An estimated 850,000 people have been displaced in the two months since the start of Islamic State’s (IS) ‘Ramadan offensive’, bringing the total displaced since the start of the year to 1.4 million. An unknown number of civilians are affected by conflict and the breakdown of public services. The situation is expected to deteriorate as fighting and human rights violations persist.
Most affected areas
Intense conflict has been reported from Ninewa, Kirkuk, Salah al Din, and Diyala. IDPs have been dispersed to 17 of Iraq’s 18 governorates (al Muthanna excepted), with the largest numbers residing in Anbar, Dohuk, Ninewa, and Erbil.
Priorities for humanitarian intervention
In light of the unfolding humanitarian emergency, WASH, Health and Food assistance to IDPs stranded in Jebel Sinjar is a top priority and may require airdrops. Civilians trapped in conflict-affected areas and whose access to basic services, food and other commodities is curtailed are in urgent need of humanitarian assistance.

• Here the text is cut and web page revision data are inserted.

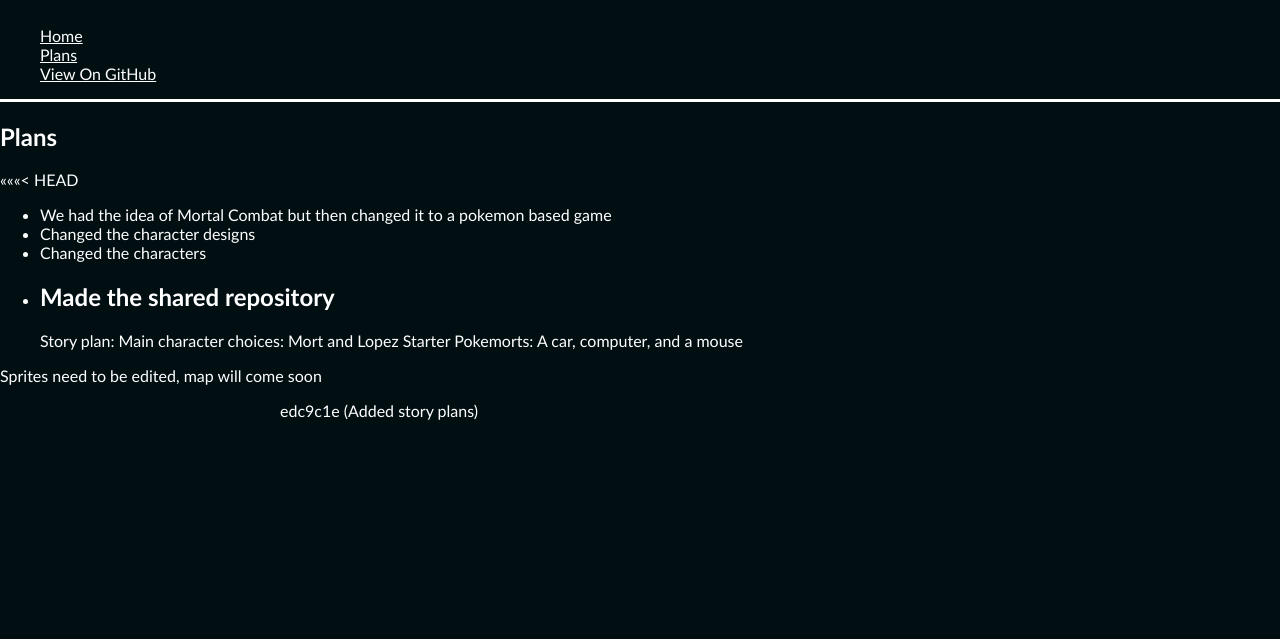
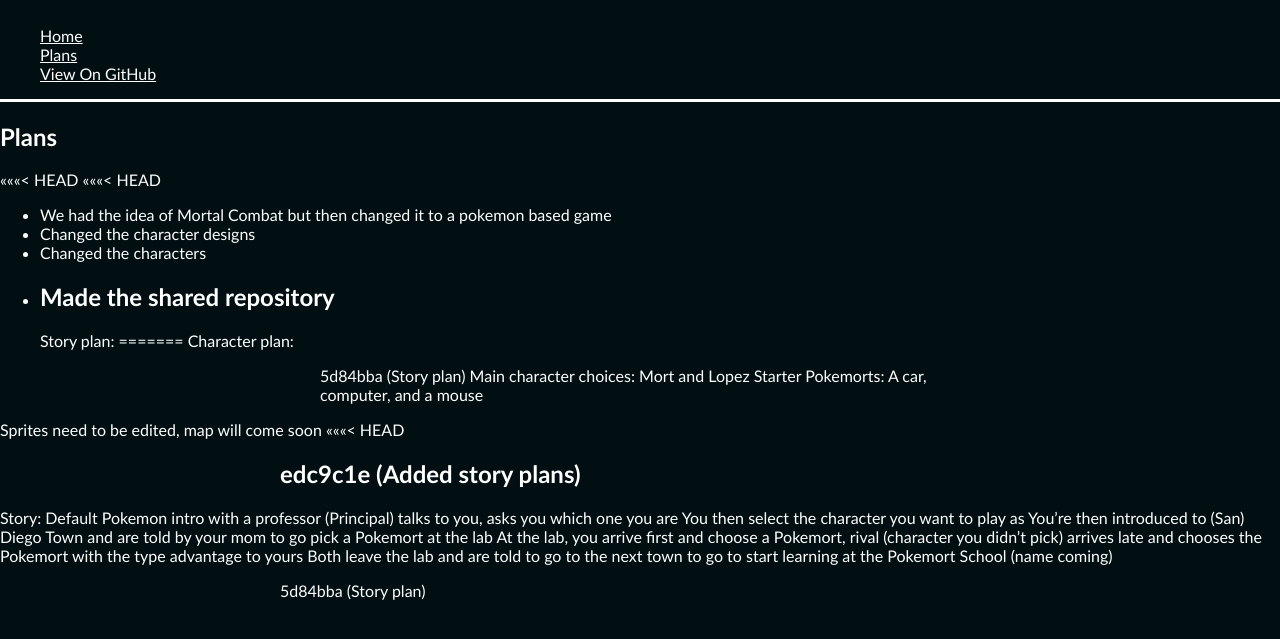
Before and after one commit to Tvick22/MORTal_Combat_Game, a Jekyll site: the page built from plans.md, in a window 1280 px wide. Shown: the top 639 px of the page. Built offline with Jekyll 4.4.1, drawn with Linux system fonts in a browser that asks for light colours.

Commit message:
Story plan

```diff
--- a/plans.md
+++ b/plans.md
@@ -5,14 +5,27 @@ title: Plans
 
 ## Plans
 <<<<<<< HEAD
+<<<<<<< HEAD
 - We had the idea of Mortal Combat but then changed it to a pokemon based game
 - Changed the character designs
 - Changed the characters
 - Made the shared repository
 =======
 Story plan:
+=======
+Character plan:
+>>>>>>> 5d84bba (Story plan)
 Main character choices: Mort and Lopez
 Starter Pokemorts: A car, computer, and a mouse
 
 Sprites need to be edited, map will come soon
+<<<<<<< HEAD
 >>>>>>> edc9c1e (Added story plans)
+=======
+
+Story: Default Pokemon intro with a professor (Principal) talks to you, asks you which one you are
+You then select the character you want to play as
+You're then introduced to (San) Diego Town and are told by your mom to go pick a Pokemort at the lab
+At the lab, you arrive first and choose a Pokemort, rival (character you didn't pick) arrives late and chooses the Pokemort with the type advantage to yours
+Both leave the lab and are told to go to the next town to go to start learning at the Pokemort School (name coming)
+>>>>>>> 5d84bba (Story plan)
```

Vaccination campaigns and WASH interventions to prevent further spread of communicable diseases.
Negotiations for safe passage of IDPs and establishment of safe areas, particularly for those at risk of sectarian violence.

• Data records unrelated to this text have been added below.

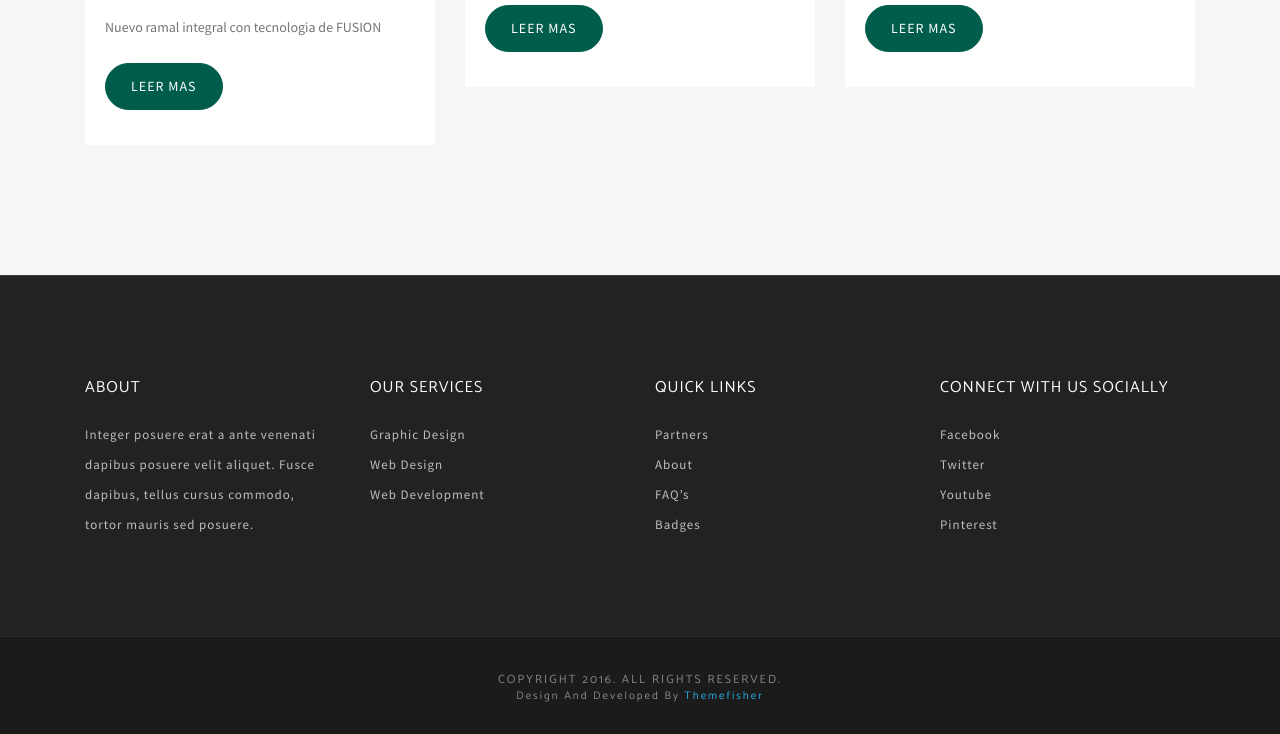
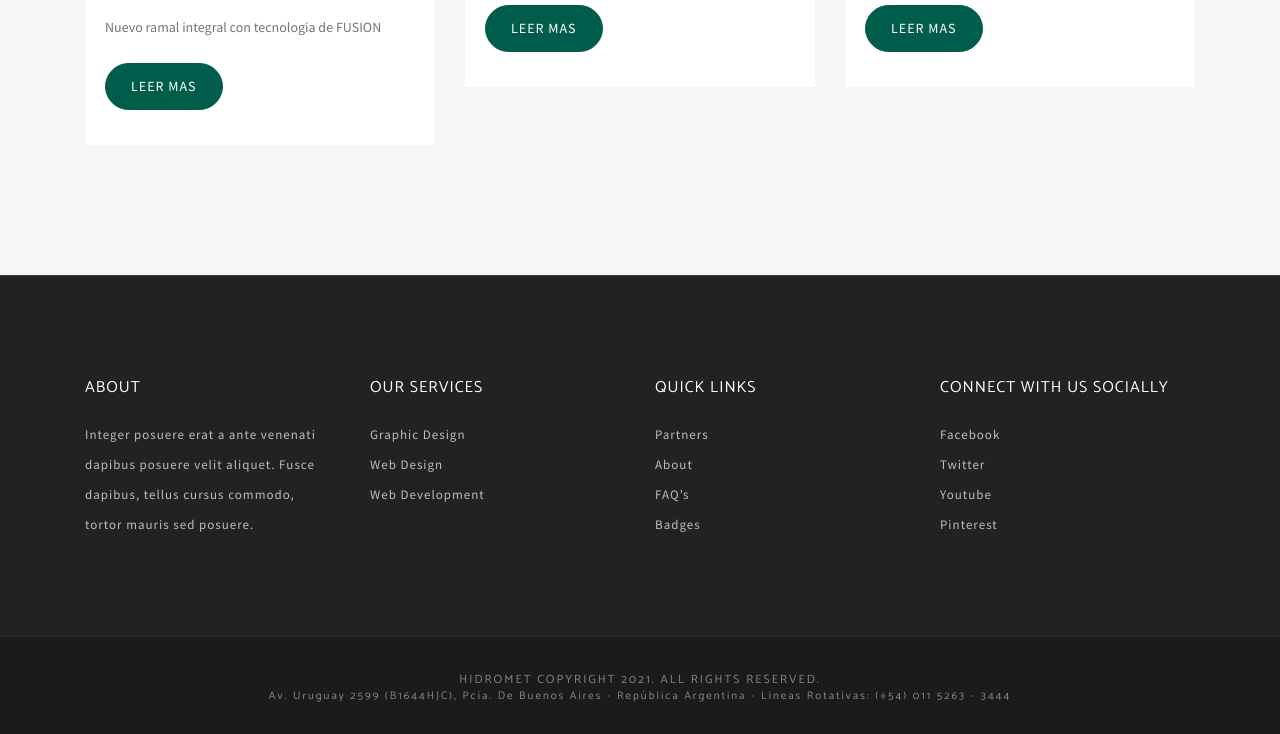
Before and after one commit to Ftognola99/HIDROMET_PROJECT1, a plain HTML site: page index.html in a window 1280 px wide. Shown: the part 3096-3830 px from the top of the page. Drawn offline with Linux system fonts and the light colour scheme; some packages are replaced by stand-ins of ours.

Commit message:
hidromet_project1

```diff
--- a/index.html
+++ b/index.html
@@ -433,8 +433,9 @@ Start About Section
     </div> <!-- end container -->
   </div>
   <div class="footer-bottom">
-    <h5>Copyright 2016. All rights reserved.</h5>
-    <h6>Design and Developed by <a href="">Themefisher</a></h6>
+    <h5>Hidromet Copyright 2021. All rights reserved.</h5>
+    <h6>Av. Uruguay 2599 (B1644HJC), Pcia. de Buenos Aires - República Argentina - Lineas Rotativas: (+54) 011 5263 - 3444
+		<a href=""></a></h6>
   </div>
 </footer> <!-- end footer -->
 
```
Also changed, not shown: productos.html (+3 -2 lines).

Emergency repairs to critical water and electricity infrastructure.
Threats by both insurgents and military operations are significantly hampering national and international NGOs’ operations outside the Kurdistan Region of Iraq (KR-I). Civilians in Anbar (Falluja, Ramadi, Al Qaim, Ana, Rawa, Rutba), Ninewa (Mosul and surrounding areas), Salah al Din and Diyala are particularly hard to reach. Several key supply routes have been blocked.
Key highlights (25 July – 7 August)

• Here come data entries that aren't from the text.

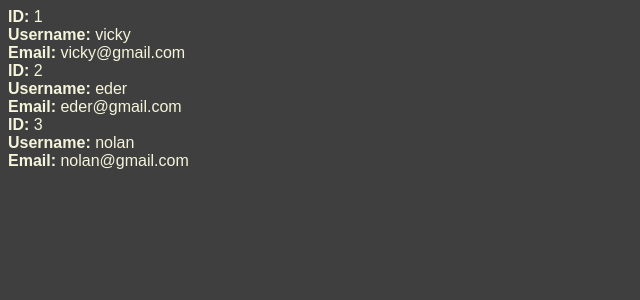
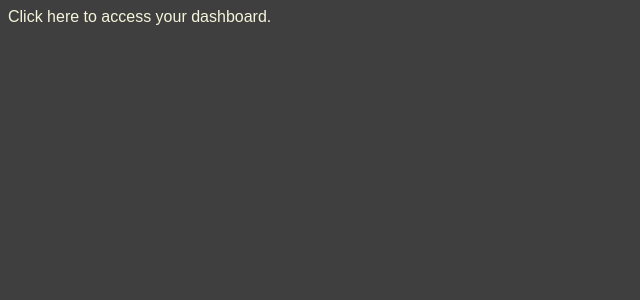
Before and after one commit to vicky5571/CHAPTER-3---React-JS, a React (Vite) app in the folder 2. (Anson Developer) React JS Full Course 2024/: page / in a window 1280 px wide. Shown: the top 300 px of the page, without its empty margins (0-640 px from the left). Built offline with nearby package versions, Linux system fonts and the light colour scheme.

Commit message:
Conditional Rendering

```diff
--- a/2. (Anson Developer) React JS Full Course 2024/src/App.jsx
+++ b/2. (Anson Developer) React JS Full Course 2024/src/App.jsx
@@ -1,29 +1,31 @@
-import { UserDetails } from "./components/UserDetails";
+export default function App() {
+  // NOT_VERIFIED / VERIFIED / ACCOUNT_DISABLED
+  const USER_STATUS = "VERIFIED";
 
-export default function App() {
-  const mockUsers = [
-    {
-      id: 1,
-      username: "vicky",
-      email: "vicky@gmail.com",
-    },
-    {
-      id: 2,
-      username: "eder",
-      email: "eder@gmail.com",
-    },
-    {
-      id: 3,
-      username: "nolan",
-      email: "nolan@gmail.com",
-    },
-  ];
-
-  return (
-    <div>
-      {mockUsers.map((user) => {
-        return <UserDetails key={user.id} user={user} />;
-      })}
-    </div>
-  );
+  switch (USER_STATUS) {
+    case "NOT_VERIFIED":
+      return (
+        <div>
+          <span>Please verify your email or mobile number.</span>
+        </div>
+      );
+    case "VERIFIED":
+      return (
+        <div>
+          <span>Click here to access your dashboard.</span>
+        </div>
+      );
+    case "ACCOUNT_DISABLED":
+      return (
+        <div>
+          <span>Your account is disabled.</span>
+        </div>
+      );
+    default:
+      return (
+        <div>
+          <span>Please contact the admin</span>
+        </div>
+      );
+  }
 }
```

August has seen significant deterioration in the humanitarian situation. An estimated 200,000 individuals may have been displaced from recent fighting in Sinjar and surrounding areas, and as many as 35-50,000 IDPs could be trapped in Jebel Sinjar in extremely urgent need of humanitarian assistance: tens of children are reported to have died from dehydration.
Conflict affected areas face a breakdown of basic services, affecting an estimated 5 million people. Many qualified health, teaching and technical staff have fled and items such as spare parts, medicines and vaccines are in short supply. International humanitarian organisations are mostly unable to reach those trapped in contested areas and information on the current situation is extremely limited.
Fighting between IS and Kurdish Peshmerga is currently concentrated around Mosul dam, Iraq's largest hydroelectric facility. If maintenance of the critically unstable dam is disrupted, the dam could be breached, leading to massive flooding. IS’ takeover of the dam could disrupt electricity supply to large parts of the country, including Baghdad.